(LISTED RECORDS)

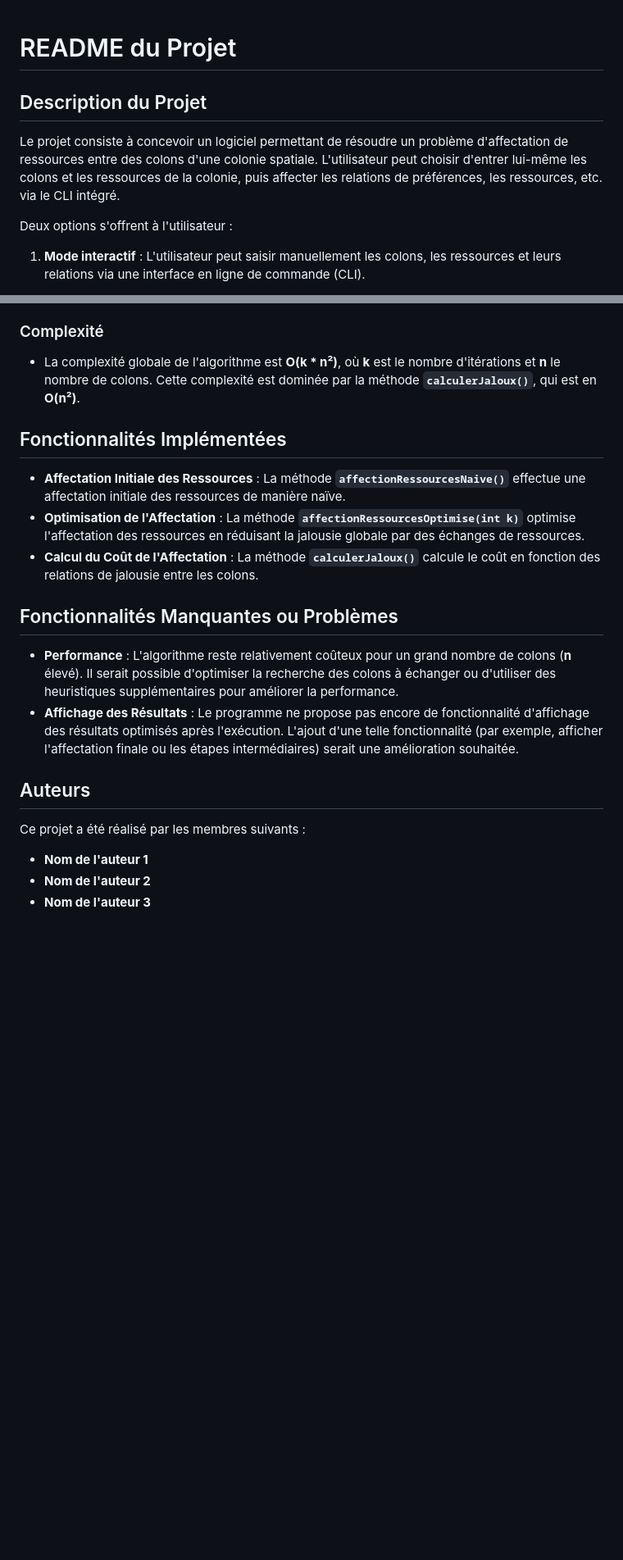
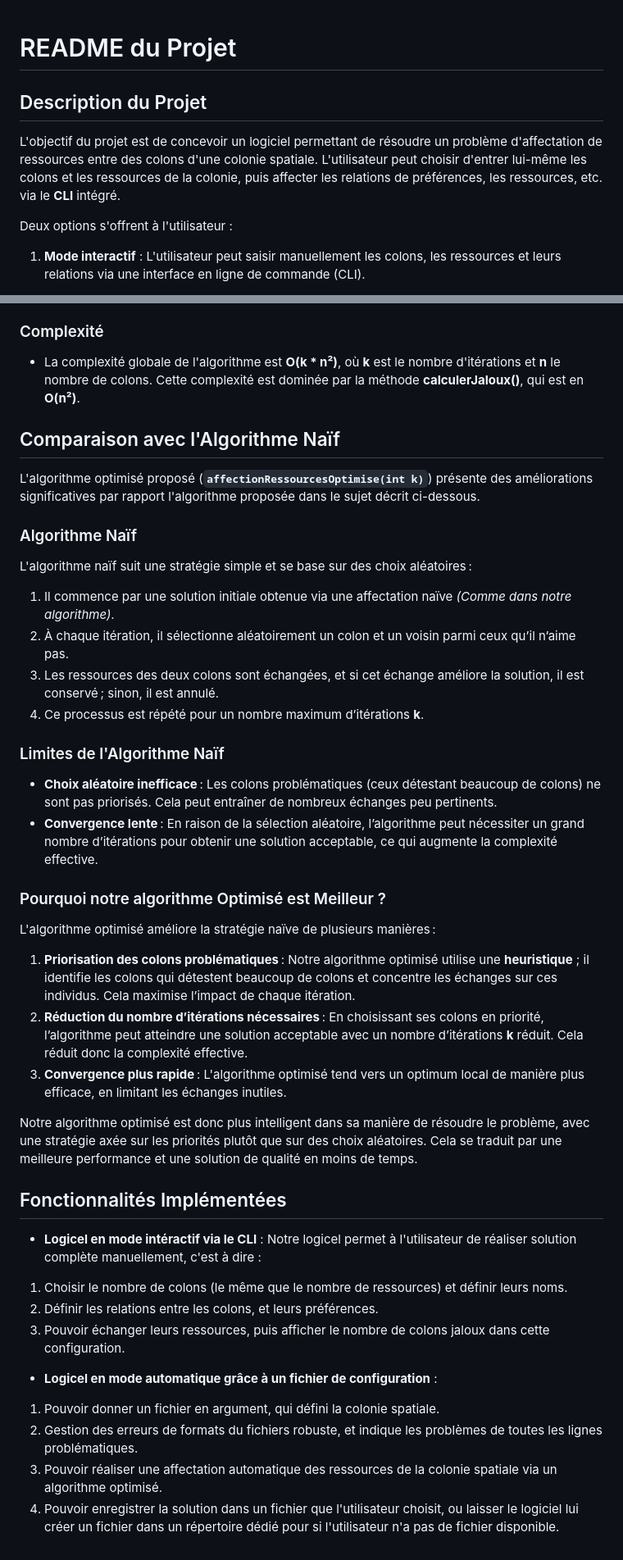
Before and after one commit to JuriSOK/PCS-Projet-L3, a Markdown page: README.md, 2 parts joined by grey strips. Shown at 82% size. Drawn GitHub-style; blank space fills up the shorter version.

```diff
--- a/README.md
+++ b/README.md
@@ -1,9 +1,8 @@
-
 # README du Projet
 
 ## Description du Projet
 
-Le projet consiste à concevoir un logiciel permettant de résoudre un problème d'affectation de ressources entre des colons d'une colonie spatiale. L'utilisateur peut choisir d'entrer lui-même les colons et les ressources de la colonie, puis affecter les relations de préférences, les ressources, etc. via le CLI intégré.
+L'objectif du projet est de concevoir un logiciel permettant de résoudre un problème d'affectation de ressources entre des colons d'une colonie spatiale. L'utilisateur peut choisir d'entrer lui-même les colons et les ressources de la colonie, puis affecter les relations de préférences, les ressources, etc. via le **CLI** intégré.
 
 Deux options s'offrent à l'utilisateur :
 1. **Mode interactif** : L'utilisateur peut saisir manuellement les colons, les ressources et leurs relations via une interface en ligne de commande (CLI).
@@ -61,22 +117,44 @@ L'algorithme principal est la méthode **`affectionRessourcesOptimise(int k)`**
 
 ### Complexité
 
-- La complexité globale de l'algorithme est **O(k * n²)**, où **k** est le nombre d'itérations et **n** le nombre de colons. Cette complexité est dominée par la méthode **`calculerJaloux()`**, qui est en **O(n²)**.
+- La complexité globale de l'algorithme est **O(k * n²)**, où **k** est le nombre d'itérations et **n** le nombre de colons. Cette complexité est dominée par la méthode **calculerJaloux()**, qui est en **O(n²)**.
+
+
+## Comparaison avec l'Algorithme Naïf
+
+L'algorithme optimisé proposé (**`affectionRessourcesOptimise(int k)`**) présente des améliorations significatives par rapport l'algorithme proposée dans le sujet décrit ci-dessous.
+
+### Algorithme Naïf
+L'algorithme naïf suit une stratégie simple et se base sur des choix aléatoires :
+1. Il commence par une solution initiale obtenue via une affectation naïve *(Comme dans notre algorithme)*.
+2. À chaque itération, il sélectionne aléatoirement un colon et un voisin parmi ceux qu’il n’aime pas.
+3. Les ressources des deux colons sont échangées, et si cet échange améliore la solution, il est conservé ; sinon, il est annulé.
+4. Ce processus est répété pour un nombre maximum d’itérations **k**.
+
+### Limites de l'Algorithme Naïf
+- **Choix aléatoire inefficace** : Les colons problématiques (ceux détestant beaucoup de colons) ne sont pas priorisés. Cela peut entraîner de nombreux échanges peu pertinents.
+- **Convergence lente** : En raison de la sélection aléatoire, l’algorithme peut nécessiter un grand nombre d’itérations pour obtenir une solution acceptable, ce qui augmente la complexité effective.
+
+### Pourquoi notre algorithme Optimisé est Meilleur ?
+L'algorithme optimisé améliore la stratégie naïve de plusieurs manières :
+1. **Priorisation des colons problématiques** : Notre algorithme optimisé utilise une **heuristique** ; il identifie les colons qui détestent beaucoup de colons et concentre les échanges sur ces individus. Cela maximise l’impact de chaque itération.
+2. **Réduction du nombre d’itérations nécessaires** : En choisissant ses colons en priorité, l’algorithme peut atteindre une solution acceptable avec un nombre d’itérations **k** réduit. Cela réduit donc la complexité effective.
+3. **Convergence plus rapide** : L'algorithme optimisé tend vers un optimum local de manière plus efficace, en limitant les échanges inutiles.
+
+Notre algorithme optimisé est donc plus intelligent dans sa manière de résoudre le problème, avec une stratégie axée sur les priorités plutôt que sur des choix aléatoires. Cela se traduit par une meilleure performance et une solution de qualité en moins de temps.
+
 
 ## Fonctionnalités Implémentées
 
-- **Affectation Initiale des Ressources** : La méthode **`affectionRessourcesNaive()`** effectue une affectation initiale des ressources de manière naïve.
-- **Optimisation de l'Affectation** : La méthode **`affectionRessourcesOptimise(int k)`** optimise l'affectation des ressources en réduisant la jalousie globale par des échanges de ressources.
-- **Calcul du Coût de l'Affectation** : La méthode **`calculerJaloux()`** calcule le coût en fonction des relations de jalousie entre les colons.
+- **Logicel en mode intéractif via le CLI** : Notre logicel permet à l'utilisateur de réaliser solution complète manuellement, c'est à dire :
+1. Choisir le nombre de colons (le même que le nombre de ressources) et définir leurs noms.
+2. Définir les relations entre les colons, et leurs préférences.
+3. Pouvoir échanger leurs ressources, puis afficher le nombre de colons jaloux dans cette configuration.
 
-## Fonctionnalités Manquantes ou Problèmes
 
-- **Performance** : L'algorithme reste relativement coûteux pour un grand nombre de colons (**n** élevé). Il serait possible d'optimiser la recherche des colons à échanger ou d'utiliser des heuristiques supplémentaires pour améliorer la performance.
-- **Affichage des Résultats** : Le programme ne propose pas encore de fonctionnalité d'affichage des résultats optimisés après l'exécution. L'ajout d'une telle fonctionnalité (par exemple, afficher l'affectation finale ou les étapes intermédiaires) serait une amélioration souhaitée.
+- **Logicel en mode automatique grâce à un fichier de configuration** :
 
-## Auteurs
-
-Ce projet a été réalisé par les membres suivants :
-- **Nom de l'auteur 1**
-- **Nom de l'auteur 2**
-- **Nom de l'auteur 3**
+1. Pouvoir donner un fichier en argument, qui défini la colonie spatiale.
+2. Gestion des erreurs de formats du fichiers robuste, et indique les problèmes de toutes les lignes problématiques.
+3. Pouvoir réaliser une affectation automatique des ressources de la colonie spatiale via un algorithme optimisé.
+4. Pouvoir enregistrer la solution dans un fichier que l'utilisateur choisit, ou laisser le logiciel lui créer un fichier dans un répertoire dédié pour si l'utilisateur n'a pas de fichier disponible.
```
Also changed, not shown: other parts of README.md (+67 -10 lines).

(End LISTED RECORDS)

[EXERCISE DIRECTIONS]: Look through the entries above, and wherever a line holds the word "automatique", copy it.

[ANSWER TO THIS EXERCISE]:
+- **Logicel en mode automatique grâce à un fichier de configuration** :
+3. Pouvoir réaliser une affectation automatique des ressources de la colonie spatiale via un algorithme optimisé.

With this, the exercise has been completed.